I started off with a single unit and a double unit and connected them together using the same hardware that is used in the Akurum kitchen cabinets together (I had some left over from the kitchen but it can be obtained for free from the hardware cabinet at your local Ikea).
I also used heavy duty glue as an extra bonding agent between them.

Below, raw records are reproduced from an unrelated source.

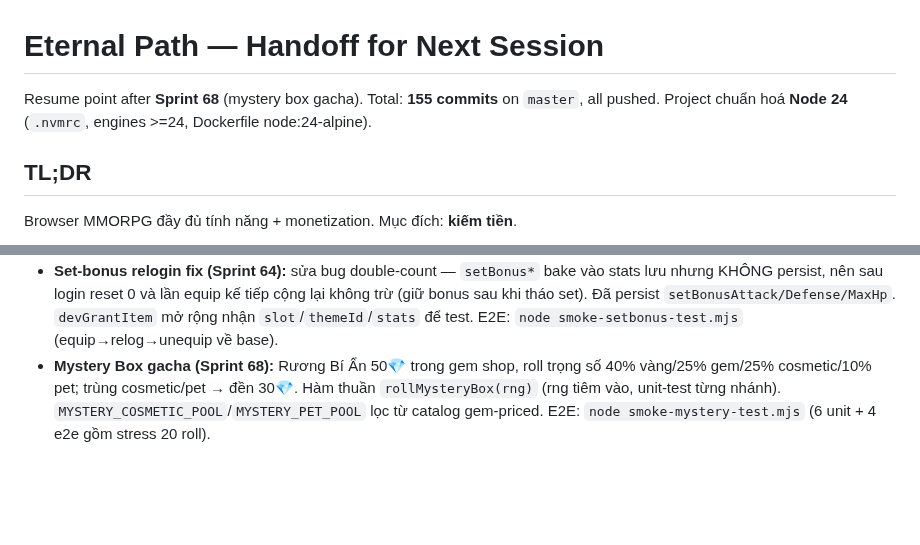
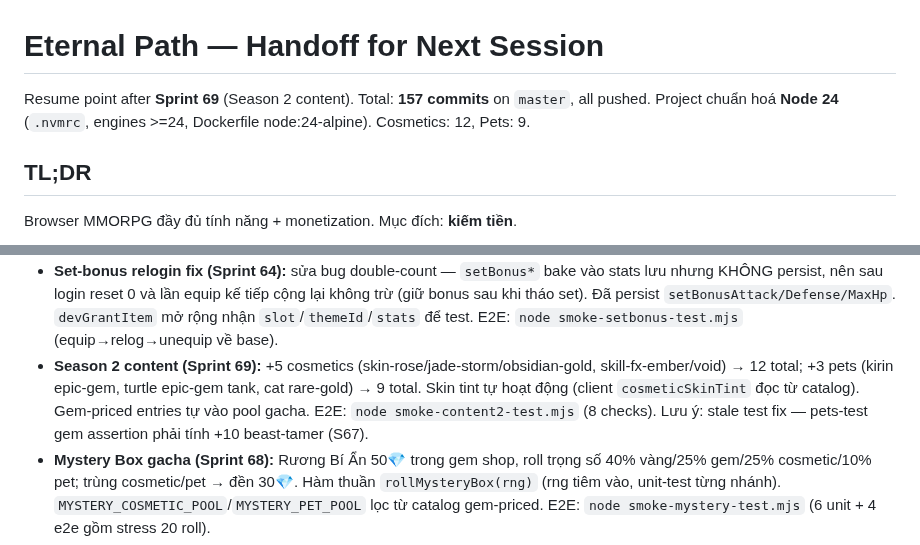
Before and after one commit to vansang2409/Eternal-Path, a Markdown page: HANDOFF.md, 2 parts joined by grey strips. Rendered like a GitHub page; blank space fills up the shorter version.

Commit message:
docs: HANDOFF + status for Sprint 69 (Season 2 content)

```diff
--- a/HANDOFF.md
+++ b/HANDOFF.md
@@ -1,6 +1,6 @@
 # Eternal Path — Handoff for Next Session
 
-Resume point after **Sprint 68** (mystery box gacha). Total: **155 commits** on `master`, all pushed. Project chuẩn hoá **Node 24** (`.nvmrc`, engines >=24, Dockerfile node:24-alpine).
+Resume point after **Sprint 69** (Season 2 content). Total: **157 commits** on `master`, all pushed. Project chuẩn hoá **Node 24** (`.nvmrc`, engines >=24, Dockerfile node:24-alpine). Cosmetics: 12, Pets: 9.
 
 ## TL;DR
 
@@ -44,6 +44,7 @@ docker compose up -d --build
 - **Titles (Sprint 62):** 10 danh hiệu derived từ stat (level/kills/gold/guild/VIP/streak/cosmetics) trong shared/titles.ts. Hotkey **T** mở modal gắn/bỏ; «Danh hiệu» hiện cạnh tên ở HUD + trên đầu nhân vật cho mọi người thấy (`displayName` = title + [TAG] + name). Chỉ persist `activeTitle` (titles tự suy từ stat). Hàm thuần `earnedTitles`/`isTitleEarned` unit-test. E2E: `node smoke-titles-test.mjs` (9 unit + 6 e2e)
 - **Pets (Sprint 63):** 6 linh thú (shared/pets.ts), mua bằng vàng (slime/wolf/owl) hoặc Gem (spirit/drake/phoenix), buff thụ động atk/def/hp. `recomputePetBonus` mirror `recomputeSetBonus` (subtract-old/add-new). **QUAN TRỌNG:** petBonus* fields ĐƯỢC persist (khác set-bonus) nên relogin không double-count — recompute CHỈ chạy khi đổi pet, không chạy lúc login. Orb nhỏ đi theo player (Phaser arc tinted). Hotkey **P**. E2E: `node smoke-pets-test.mjs` (14 checks gồm swap + relog no-double-count).
 - **Set-bonus relogin fix (Sprint 64):** sửa bug double-count — `setBonus*` bake vào stats lưu nhưng KHÔNG persist, nên sau login reset 0 và lần equip kế tiếp cộng lại không trừ (giữ bonus sau khi tháo set). Đã persist `setBonusAttack/Defense/MaxHp`. `devGrantItem` mở rộng nhận `slot`/`themeId`/`stats` để test. E2E: `node smoke-setbonus-test.mjs` (equip→relog→unequip về base).
+- **Season 2 content (Sprint 69):** +5 cosmetics (skin-rose/jade-storm/obsidian-gold, skill-fx-ember/void) → 12 total; +3 pets (kirin epic-gem, turtle epic-gem tank, cat rare-gold) → 9 total. Skin tint tự hoạt động (client `cosmeticSkinTint` đọc từ catalog). Gem-priced entries tự vào pool gacha. E2E: `node smoke-content2-test.mjs` (8 checks). Lưu ý: stale test fix — pets-test gem assertion phải tính +10 beast-tamer (S67).
 - **Mystery Box gacha (Sprint 68):** Rương Bí Ẩn 50💎 trong gem shop, roll trọng số 40% vàng/25% gem/25% cosmetic/10% pet; trùng cosmetic/pet → đền 30💎. Hàm thuần `rollMysteryBox(rng)` (rng tiêm vào, unit-test từng nhánh). `MYSTERY_COSMETIC_POOL`/`MYSTERY_PET_POOL` lọc từ catalog gem-priced. E2E: `node smoke-mystery-test.mjs` (6 unit + 4 e2e gồm stress 20 roll).
 - **Achievements + rewards (Sprint 67):** 8 thành tựu mới (guild-founder/merchant/big-spender/beast-tamer/beast-master/raid-slayer/devout/titled), `Achievement.reward {gold,gems}` cấp 1 lần khi mở khoá trong `unlockAchievement`. Hook ở createGuild/buyMarketItem(seller+buyer)/buyPet/grantPetXp(L5)/resolveGuildRaid/claimLoginStreak/setActiveTitle. Idempotent (không thưởng 2 lần). E2E: `node smoke-achv-test.mjs` (9 checks).
 - **Guild raid boss (Sprint 66):** Hội Trưởng/Sĩ Quan triệu hồi boss co-op (HP theo cấp guild, 5 phút, có cooldown), thành viên bấm Tấn công (dmg = attack, cd 1s), thanh máu chung realtime trong guild modal. Hạ → chia vàng theo % sát thương + top contributor +20💎 + guild EXP. Raid ephemeral in-memory (`guildRaids` map), expire qua `updateGuildRaids` trong tick. E2E: `node smoke-raid-test.mjs` (11 checks).
```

Once connected I bought some unfinished sheets of stain ready aspen wood, enough to cover the top, sides, bottom of the Besta cabinets and some additional trim and support. I measured and cut the wood to exactly flush cover the outside perimeter of the cabinets but leaving extra overhang on the face and rear of the piece. Once I had the wood cut, I roughed the exterior of the Besta cabinets that would be covered and applied glue and then placed on the cover pieces one at a time. Once a cover piece was in place I inserted the proper length screws from the inside of the cabinet outward to also secure the wood in place and to avoid having any hardware show from the outside. The exception is that on the bottom of the piece I put the screws in from the outside since they are not visible. It is imperative to drill pilot holes for any and all screws you put into an Ikea cabinet. I repeated this step with the top, sides and bottom. Once completed I measured and centered a smaller piece of aspen, about 2/3s the size in area, on the bottom of the cabinet to correspond with the position I wanted the legs.
I used glue and screws to again secure. This provides extra support in the center of the cabinet and allows for longer screws to be used to mount the legs. Once this was done I took some old pencil legs and angled mounting plates that I found on a trashed piece of furniture. I cut them a little shorter, being cautious to keep them even and to angle cuts to correspond with the angled mounting brackets. I then secured brackets and pencil legs into place. At this point I took the unit outside and sanded it first with a 150 grit sand paper, then a second sanding with a 220 grit. I tape and papered off all the white Besta cabinet that was showing, front and back, to protect from stain and spray. I cleaned the wood with alcohol to remove any dirt and grease, then treated the exposed wood with a pre stain conditioner. Once dried I applied a light coat of “Special Walnut” stain, then went over it to highlight the grain with a “Dark Walnut”. Once this was dry I sprayed the wood with a semi gloss aerosol lacquer. Once all was dry I then drilled 4″ holes in the top center of each segment through the back cover for cords and wires. The extra wood overhang on the back is excellent for tacking down wires so none hang. This was my hack. It took me 3 days.
Jules Yap started IKEAHackers.net in 2006 as a personal blog to showcase the most impressive IKEA hacks from all over the world. Since then, she has learned a lot more about power tools and DIY. Her site has helped thousands modify IKEA furniture with step-by-step tutorials, craft projects and home styling.